» Required action: I would like every entry below written out exactly.

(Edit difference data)
_ _ _ _ _

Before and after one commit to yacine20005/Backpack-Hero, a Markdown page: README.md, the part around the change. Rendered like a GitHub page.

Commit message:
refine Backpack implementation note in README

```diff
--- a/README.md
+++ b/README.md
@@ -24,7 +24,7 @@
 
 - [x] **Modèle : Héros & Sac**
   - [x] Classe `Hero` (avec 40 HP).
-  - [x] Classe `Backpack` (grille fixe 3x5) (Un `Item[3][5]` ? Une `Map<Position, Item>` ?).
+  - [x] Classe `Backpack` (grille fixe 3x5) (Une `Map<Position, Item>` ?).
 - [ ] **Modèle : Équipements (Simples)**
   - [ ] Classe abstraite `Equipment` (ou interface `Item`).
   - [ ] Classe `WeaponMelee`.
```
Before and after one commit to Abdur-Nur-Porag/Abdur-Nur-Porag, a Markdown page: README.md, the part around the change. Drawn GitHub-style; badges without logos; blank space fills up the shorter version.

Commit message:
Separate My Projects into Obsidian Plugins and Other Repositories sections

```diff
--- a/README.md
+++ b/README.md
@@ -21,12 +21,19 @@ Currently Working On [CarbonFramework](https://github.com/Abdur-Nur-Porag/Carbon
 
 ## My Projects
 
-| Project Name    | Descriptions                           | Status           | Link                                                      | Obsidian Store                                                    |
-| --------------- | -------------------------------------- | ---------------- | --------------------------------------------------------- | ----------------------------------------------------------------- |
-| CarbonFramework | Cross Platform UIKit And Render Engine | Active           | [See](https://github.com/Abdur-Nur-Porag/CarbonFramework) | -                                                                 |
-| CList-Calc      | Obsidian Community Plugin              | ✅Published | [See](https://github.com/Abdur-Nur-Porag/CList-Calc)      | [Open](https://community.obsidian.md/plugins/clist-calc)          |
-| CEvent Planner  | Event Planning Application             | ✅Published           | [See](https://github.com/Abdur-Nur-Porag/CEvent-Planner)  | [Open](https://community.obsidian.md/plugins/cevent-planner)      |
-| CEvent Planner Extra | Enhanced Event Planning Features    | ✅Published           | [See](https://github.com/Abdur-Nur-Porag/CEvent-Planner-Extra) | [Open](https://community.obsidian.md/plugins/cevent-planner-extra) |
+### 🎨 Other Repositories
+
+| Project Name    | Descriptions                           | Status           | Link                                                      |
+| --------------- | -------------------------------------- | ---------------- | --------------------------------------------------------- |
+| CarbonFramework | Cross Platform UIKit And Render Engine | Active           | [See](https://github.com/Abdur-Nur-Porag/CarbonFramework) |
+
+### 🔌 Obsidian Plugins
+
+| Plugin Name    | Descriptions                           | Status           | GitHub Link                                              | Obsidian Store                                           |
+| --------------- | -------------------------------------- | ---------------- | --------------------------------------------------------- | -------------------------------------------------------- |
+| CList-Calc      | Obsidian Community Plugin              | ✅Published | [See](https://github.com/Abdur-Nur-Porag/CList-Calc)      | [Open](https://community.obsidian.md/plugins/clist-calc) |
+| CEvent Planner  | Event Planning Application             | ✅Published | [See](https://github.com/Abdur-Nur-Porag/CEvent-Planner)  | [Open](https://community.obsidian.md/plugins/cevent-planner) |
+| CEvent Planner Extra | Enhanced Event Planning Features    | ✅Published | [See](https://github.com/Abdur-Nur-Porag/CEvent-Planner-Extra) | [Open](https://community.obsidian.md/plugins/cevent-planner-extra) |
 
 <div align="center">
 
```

_ _ _ _ _

» Result of the exercise:
Before and after one commit to yacine20005/Backpack-Hero, a Markdown page: README.md, the part around the change. Rendered like a GitHub page.

Commit message:
refine Backpack implementation note in README

```diff
--- a/README.md
+++ b/README.md
@@ -24,7 +24,7 @@
 
 - [x] **Modèle : Héros & Sac**
   - [x] Classe `Hero` (avec 40 HP).
-  - [x] Classe `Backpack` (grille fixe 3x5) (Un `Item[3][5]` ? Une `Map<Position, Item>` ?).
+  - [x] Classe `Backpack` (grille fixe 3x5) (Une `Map<Position, Item>` ?).
 - [ ] **Modèle : Équipements (Simples)**
   - [ ] Classe abstraite `Equipment` (ou interface `Item`).
   - [ ] Classe `WeaponMelee`.
```
Before and after one commit to Abdur-Nur-Porag/Abdur-Nur-Porag, a Markdown page: README.md, the part around the change. Drawn GitHub-style; badges without logos; blank space fills up the shorter version.

Commit message:
Separate My Projects into Obsidian Plugins and Other Repositories sections

```diff
--- a/README.md
+++ b/README.md
@@ -21,12 +21,19 @@ Currently Working On [CarbonFramework](https://github.com/Abdur-Nur-Porag/Carbon
 
 ## My Projects
 
-| Project Name    | Descriptions                           | Status           | Link                                                      | Obsidian Store                                                    |
-| --------------- | -------------------------------------- | ---------------- | --------------------------------------------------------- | ----------------------------------------------------------------- |
-| CarbonFramework | Cross Platform UIKit And Render Engine | Active           | [See](https://github.com/Abdur-Nur-Porag/CarbonFramework) | -                                                                 |
-| CList-Calc      | Obsidian Community Plugin              | ✅Published | [See](https://github.com/Abdur-Nur-Porag/CList-Calc)      | [Open](https://community.obsidian.md/plugins/clist-calc)          |
-| CEvent Planner  | Event Planning Application             | ✅Published           | [See](https://github.com/Abdur-Nur-Porag/CEvent-Planner)  | [Open](https://community.obsidian.md/plugins/cevent-planner)      |
-| CEvent Planner Extra | Enhanced Event Planning Features    | ✅Published           | [See](https://github.com/Abdur-Nur-Porag/CEvent-Planner-Extra) | [Open](https://community.obsidian.md/plugins/cevent-planner-extra) |
+### 🎨 Other Repositories
+
+| Project Name    | Descriptions                           | Status           | Link                                                      |
+| --------------- | -------------------------------------- | ---------------- | --------------------------------------------------------- |
+| CarbonFramework | Cross Platform UIKit And Render Engine | Active           | [See](https://github.com/Abdur-Nur-Porag/CarbonFramework) |
+
+### 🔌 Obsidian Plugins
+
+| Plugin Name    | Descriptions                           | Status           | GitHub Link                                              | Obsidian Store                                           |
+| --------------- | -------------------------------------- | ---------------- | --------------------------------------------------------- | -------------------------------------------------------- |
+| CList-Calc      | Obsidian Community Plugin              | ✅Published | [See](https://github.com/Abdur-Nur-Porag/CList-Calc)      | [Open](https://community.obsidian.md/plugins/clist-calc) |
+| CEvent Planner  | Event Planning Application             | ✅Published | [See](https://github.com/Abdur-Nur-Porag/CEvent-Planner)  | [Open](https://community.obsidian.md/plugins/cevent-planner) |
+| CEvent Planner Extra | Enhanced Event Planning Features    | ✅Published | [See](https://github.com/Abdur-Nur-Porag/CEvent-Planner-Extra) | [Open](https://community.obsidian.md/plugins/cevent-planner-extra) |
 
 <div align="center">
 
```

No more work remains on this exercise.